Problem to work on
Please repeat the whole listing exactly, but leave the pictures out.

Records supplied
══════════════════════════════
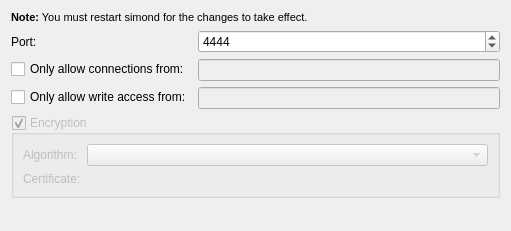
Old version of the form simond/src/config/simondnetworkconfiguration.ui in the repository KDE/simon.
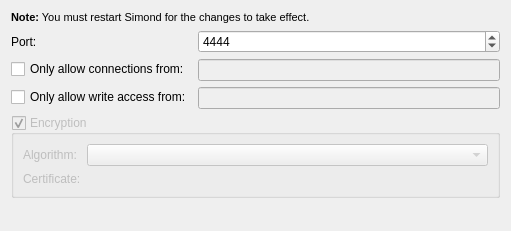
New version of the form. Custom widgets are drawn as their Qt base class.

Patch:
```diff
--- a/simond/src/config/simondnetworkconfiguration.ui
+++ b/simond/src/config/simondnetworkconfiguration.ui
@@ -21,7 +21,7 @@
 &lt;html&gt;&lt;head&gt;&lt;meta name=&quot;qrichtext&quot; content=&quot;1&quot; /&gt;&lt;style type=&quot;text/css&quot;&gt;
 p, li { white-space: pre-wrap; }
 &lt;/style&gt;&lt;/head&gt;&lt;body style=&quot; font-family:'DejaVu Sans'; font-size:8pt; font-weight:400; font-style:normal;&quot;&gt;
-&lt;p style=&quot; margin-top:0px; margin-bottom:0px; margin-left:0px; margin-right:0px; -qt-block-indent:0; text-indent:0px;&quot;&gt;&lt;span style=&quot; font-family:'Bitstream Vera Sans'; font-weight:600;&quot;&gt;Note:&lt;/span&gt;&lt;span style=&quot; font-family:'Bitstream Vera Sans';&quot;&gt; You must restart simond for the changes to take effect.&lt;/span&gt;&lt;/p&gt;&lt;/body&gt;&lt;/html&gt;</string>
+&lt;p style=&quot; margin-top:0px; margin-bottom:0px; margin-left:0px; margin-right:0px; -qt-block-indent:0; text-indent:0px;&quot;&gt;&lt;span style=&quot; font-family:'Bitstream Vera Sans'; font-weight:600;&quot;&gt;Note:&lt;/span&gt;&lt;span style=&quot; font-family:'Bitstream Vera Sans';&quot;&gt; You must restart Simond for the changes to take effect.&lt;/span&gt;&lt;/p&gt;&lt;/body&gt;&lt;/html&gt;</string>
      </property>
      <property name="wordWrap">
       <bool>true</bool>
```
══════════════════════════════
Written response
Old version of the form simond/src/config/simondnetworkconfiguration.ui in the repository KDE/simon.
New version of the form. Custom widgets are drawn as their Qt base class.

Patch:
```diff
--- a/simond/src/config/simondnetworkconfiguration.ui
+++ b/simond/src/config/simondnetworkconfiguration.ui
@@ -21,7 +21,7 @@
 &lt;html&gt;&lt;head&gt;&lt;meta name=&quot;qrichtext&quot; content=&quot;1&quot; /&gt;&lt;style type=&quot;text/css&quot;&gt;
 p, li { white-space: pre-wrap; }
 &lt;/style&gt;&lt;/head&gt;&lt;body style=&quot; font-family:'DejaVu Sans'; font-size:8pt; font-weight:400; font-style:normal;&quot;&gt;
-&lt;p style=&quot; margin-top:0px; margin-bottom:0px; margin-left:0px; margin-right:0px; -qt-block-indent:0; text-indent:0px;&quot;&gt;&lt;span style=&quot; font-family:'Bitstream Vera Sans'; font-weight:600;&quot;&gt;Note:&lt;/span&gt;&lt;span style=&quot; font-family:'Bitstream Vera Sans';&quot;&gt; You must restart simond for the changes to take effect.&lt;/span&gt;&lt;/p&gt;&lt;/body&gt;&lt;/html&gt;</string>
+&lt;p style=&quot; margin-top:0px; margin-bottom:0px; margin-left:0px; margin-right:0px; -qt-block-indent:0; text-indent:0px;&quot;&gt;&lt;span style=&quot; font-family:'Bitstream Vera Sans'; font-weight:600;&quot;&gt;Note:&lt;/span&gt;&lt;span style=&quot; font-family:'Bitstream Vera Sans';&quot;&gt; You must restart Simond for the changes to take effect.&lt;/span&gt;&lt;/p&gt;&lt;/body&gt;&lt;/html&gt;</string>
      </property>
      <property name="wordWrap">
       <bool>true</bool>
```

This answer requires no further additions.